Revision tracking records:
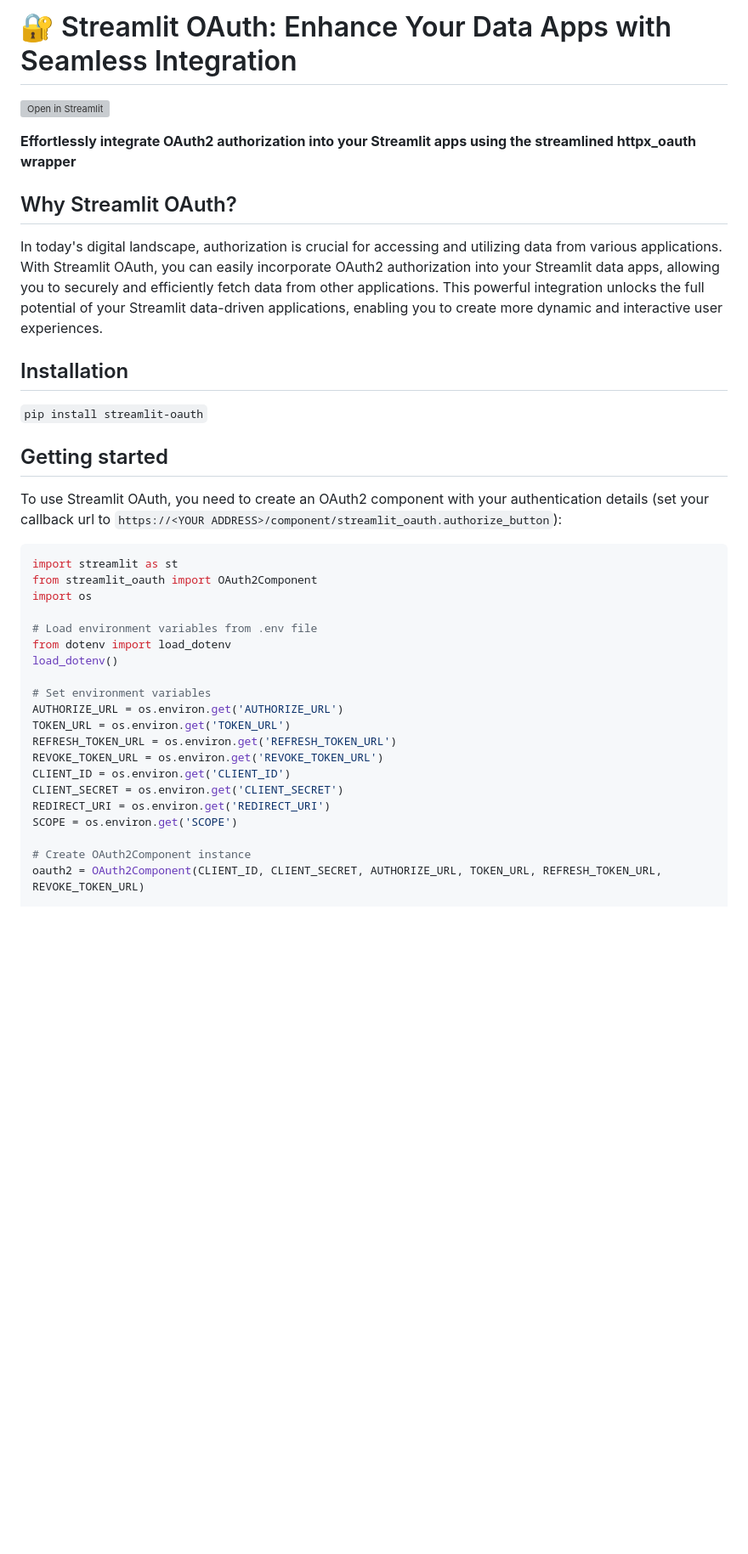
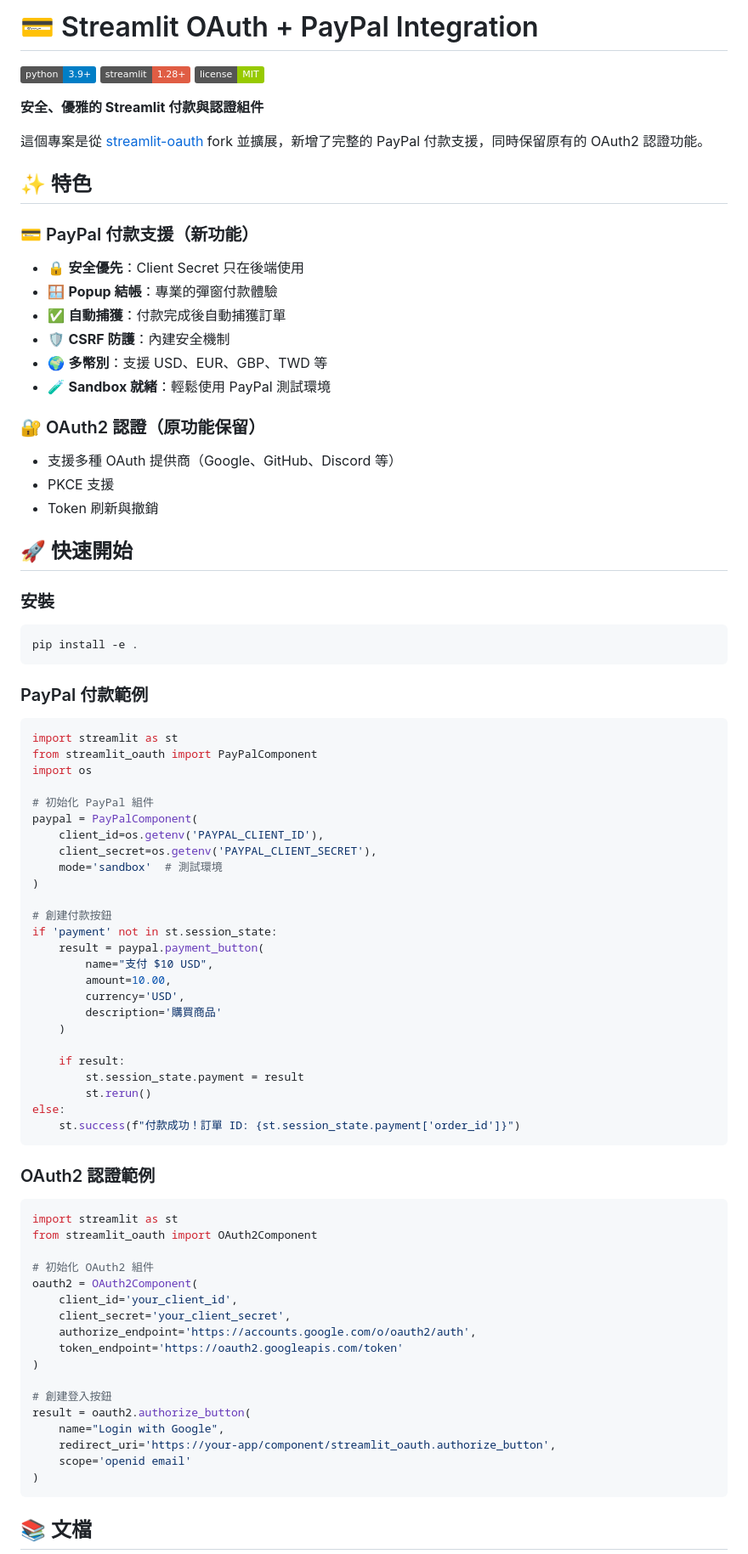
Before and after one commit to TEENLU/streamlit-paypal, a Markdown page: README.md, the part around one of its changes. Shown at 85% size. Drawn GitHub-style; badges without logos; blank space fills up the shorter version; grey boxes are pictures that could not be loaded.

````diff
--- a/README.md
+++ b/README.md
@@ -1,39 +1,87 @@
-# 🔐 Streamlit OAuth: Enhance Your Data Apps with Seamless Integration
-[![Open in Streamlit](https://static.streamlit.io/badges/streamlit_badge_black_white.svg)](https://g-openid-demo.streamlit.app/)
+# 💳 Streamlit OAuth + PayPal Integration
 
-**Effortlessly integrate OAuth2 authorization into your Streamlit apps using the streamlined httpx_oauth wrapper**
+[![Python](https://img.shields.io/badge/python-3.9+-blue.svg)](https://www.python.org/downloads/)
+[![Streamlit](https://img.shields.io/badge/streamlit-1.28+-red.svg)](https://streamlit.io)
+[![License](https://img.shields.io/badge/license-MIT-green.svg)](LICENSE)
 
-## Why Streamlit OAuth?
+**安全、優雅的 Streamlit 付款與認證組件**
 
-In today's digital landscape, authorization is crucial for accessing and utilizing data from various applications. With Streamlit OAuth, you can easily incorporate OAuth2 authorization into your Streamlit data apps, allowing you to securely and efficiently fetch data from other applications. This powerful integration unlocks the full potential of your Streamlit data-driven applications, enabling you to create more dynamic and interactive user experiences.
+這個專案是從 [streamlit-oauth](https://github.com/dnplus/streamlit-oauth) fork 並擴展，新增了完整的 PayPal 付款支援，同時保留原有的 OAuth2 認證功能。
 
-## Installation
+## ✨ 特色
 
-`pip install streamlit-oauth`
+### 💳 PayPal 付款支援（新功能）
+- 🔒 **安全優先**：Client Secret 只在後端使用
+- 🪟 **Popup 結帳**：專業的彈窗付款體驗
+- ✅ **自動捕獲**：付款完成後自動捕獲訂單
+- 🛡️ **CSRF 防護**：內建安全機制
+- 🌍 **多幣別**：支援 USD、EUR、GBP、TWD 等
+- 🧪 **Sandbox 就緒**：輕鬆使用 PayPal 測試環境
 
-## Getting started
+### 🔐 OAuth2 認證（原功能保留）
+- 支援多種 OAuth 提供商（Google、GitHub、Discord 等）
+- PKCE 支援
+- Token 刷新與撤銷
 
-To use Streamlit OAuth, you need to create an OAuth2 component with your authentication details (set your callback url to `https://<YOUR ADDRESS>/component/streamlit_oauth.authorize_button`):
+## 🚀 快速開始
+
+### 安裝
+
+```bash
+pip install -e .
+```
+
+### PayPal 付款範例
+
+```python
+import streamlit as st
+from streamlit_oauth import PayPalComponent
+import os
+
+# 初始化 PayPal 組件
+paypal = PayPalComponent(
+    client_id=os.getenv('PAYPAL_CLIENT_ID'),
+    client_secret=os.getenv('PAYPAL_CLIENT_SECRET'),
+    mode='sandbox'  # 測試環境
+)
+
+# 創建付款按鈕
+if 'payment' not in st.session_state:
+    result = paypal.payment_button(
+        name="支付 $10 USD",
+        amount=10.00,
+        currency='USD',
+        description='購買商品'
+    )
+
+    if result:
+        st.session_state.payment = result
+        st.rerun()
+else:
+    st.success(f"付款成功！訂單 ID: {st.session_state.payment['order_id']}")
+```
+
+### OAuth2 認證範例
 
 ```python
 import streamlit as st
 from streamlit_oauth import OAuth2Component
-import os
 
-# Load environment variables from .env file
-from dotenv import load_dotenv
-load_dotenv()
+# 初始化 OAuth2 組件
+oauth2 = OAuth2Component(
+    client_id='your_client_id',
+    client_secret='your_client_secret',
+    authorize_endpoint='https://accounts.google.com/o/oauth2/auth',
+    token_endpoint='https://oauth2.googleapis.com/token'
+)
 
-# Set environment variables
-AUTHORIZE_URL = os.environ.get('AUTHORIZE_URL')
-TOKEN_URL = os.environ.get('TOKEN_URL')
-REFRESH_TOKEN_URL = os.environ.get('REFRESH_TOKEN_URL')
-REVOKE_TOKEN_URL = os.environ.get('REVOKE_TOKEN_URL')
-CLIENT_ID = os.environ.get('CLIENT_ID')
-CLIENT_SECRET = os.environ.get('CLIENT_SECRET')
-REDIRECT_URI = os.environ.get('REDIRECT_URI')
-SCOPE = os.environ.get('SCOPE')
+# 創建登入按鈕
+result = oauth2.authorize_button(
+    name="Login with Google",
+    redirect_uri='https://your-app/component/streamlit_oauth.authorize_button',
+    scope='openid email'
+)
+```
 
-# Create OAuth2Component instance
-oauth2 = OAuth2Component(CLIENT_ID, CLIENT_SECRET, AUTHORIZE_URL, TOKEN_URL, REFRESH_TOKEN_URL, REVOKE_TOKEN_URL)
+## 📚 文檔
 
````
Also changed, not shown: other parts of README.md (+106 -56 lines).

▶ [Task requirements]: Output the records exactly, pictures excluded.

▶ [Solved exercise]:
Before and after one commit to TEENLU/streamlit-paypal, a Markdown page: README.md, the part around one of its changes. Shown at 85% size. Drawn GitHub-style; badges without logos; blank space fills up the shorter version; grey boxes are pictures that could not be loaded.

````diff
--- a/README.md
+++ b/README.md
@@ -1,39 +1,87 @@
-# 🔐 Streamlit OAuth: Enhance Your Data Apps with Seamless Integration
-[![Open in Streamlit](https://static.streamlit.io/badges/streamlit_badge_black_white.svg)](https://g-openid-demo.streamlit.app/)
+# 💳 Streamlit OAuth + PayPal Integration
 
-**Effortlessly integrate OAuth2 authorization into your Streamlit apps using the streamlined httpx_oauth wrapper**
+[![Python](https://img.shields.io/badge/python-3.9+-blue.svg)](https://www.python.org/downloads/)
+[![Streamlit](https://img.shields.io/badge/streamlit-1.28+-red.svg)](https://streamlit.io)
+[![License](https://img.shields.io/badge/license-MIT-green.svg)](LICENSE)
 
-## Why Streamlit OAuth?
+**安全、優雅的 Streamlit 付款與認證組件**
 
-In today's digital landscape, authorization is crucial for accessing and utilizing data from various applications. With Streamlit OAuth, you can easily incorporate OAuth2 authorization into your Streamlit data apps, allowing you to securely and efficiently fetch data from other applications. This powerful integration unlocks the full potential of your Streamlit data-driven applications, enabling you to create more dynamic and interactive user experiences.
+這個專案是從 [streamlit-oauth](https://github.com/dnplus/streamlit-oauth) fork 並擴展，新增了完整的 PayPal 付款支援，同時保留原有的 OAuth2 認證功能。
 
-## Installation
+## ✨ 特色
 
-`pip install streamlit-oauth`
+### 💳 PayPal 付款支援（新功能）
+- 🔒 **安全優先**：Client Secret 只在後端使用
+- 🪟 **Popup 結帳**：專業的彈窗付款體驗
+- ✅ **自動捕獲**：付款完成後自動捕獲訂單
+- 🛡️ **CSRF 防護**：內建安全機制
+- 🌍 **多幣別**：支援 USD、EUR、GBP、TWD 等
+- 🧪 **Sandbox 就緒**：輕鬆使用 PayPal 測試環境
 
-## Getting started
+### 🔐 OAuth2 認證（原功能保留）
+- 支援多種 OAuth 提供商（Google、GitHub、Discord 等）
+- PKCE 支援
+- Token 刷新與撤銷
 
-To use Streamlit OAuth, you need to create an OAuth2 component with your authentication details (set your callback url to `https://<YOUR ADDRESS>/component/streamlit_oauth.authorize_button`):
+## 🚀 快速開始
+
+### 安裝
+
+```bash
+pip install -e .
+```
+
+### PayPal 付款範例
+
+```python
+import streamlit as st
+from streamlit_oauth import PayPalComponent
+import os
+
+# 初始化 PayPal 組件
+paypal = PayPalComponent(
+    client_id=os.getenv('PAYPAL_CLIENT_ID'),
+    client_secret=os.getenv('PAYPAL_CLIENT_SECRET'),
+    mode='sandbox'  # 測試環境
+)
+
+# 創建付款按鈕
+if 'payment' not in st.session_state:
+    result = paypal.payment_button(
+        name="支付 $10 USD",
+        amount=10.00,
+        currency='USD',
+        description='購買商品'
+    )
+
+    if result:
+        st.session_state.payment = result
+        st.rerun()
+else:
+    st.success(f"付款成功！訂單 ID: {st.session_state.payment['order_id']}")
+```
+
+### OAuth2 認證範例
 
 ```python
 import streamlit as st
 from streamlit_oauth import OAuth2Component
-import os
 
-# Load environment variables from .env file
-from dotenv import load_dotenv
-load_dotenv()
+# 初始化 OAuth2 組件
+oauth2 = OAuth2Component(
+    client_id='your_client_id',
+    client_secret='your_client_secret',
+    authorize_endpoint='https://accounts.google.com/o/oauth2/auth',
+    token_endpoint='https://oauth2.googleapis.com/token'
+)
 
-# Set environment variables
-AUTHORIZE_URL = os.environ.get('AUTHORIZE_URL')
-TOKEN_URL = os.environ.get('TOKEN_URL')
-REFRESH_TOKEN_URL = os.environ.get('REFRESH_TOKEN_URL')
-REVOKE_TOKEN_URL = os.environ.get('REVOKE_TOKEN_URL')
-CLIENT_ID = os.environ.get('CLIENT_ID')
-CLIENT_SECRET = os.environ.get('CLIENT_SECRET')
-REDIRECT_URI = os.environ.get('REDIRECT_URI')
-SCOPE = os.environ.get('SCOPE')
+# 創建登入按鈕
+result = oauth2.authorize_button(
+    name="Login with Google",
+    redirect_uri='https://your-app/component/streamlit_oauth.authorize_button',
+    scope='openid email'
+)
+```
 
-# Create OAuth2Component instance
-oauth2 = OAuth2Component(CLIENT_ID, CLIENT_SECRET, AUTHORIZE_URL, TOKEN_URL, REFRESH_TOKEN_URL, REVOKE_TOKEN_URL)
+## 📚 文檔
 
````
Also changed, not shown: other parts of README.md (+106 -56 lines).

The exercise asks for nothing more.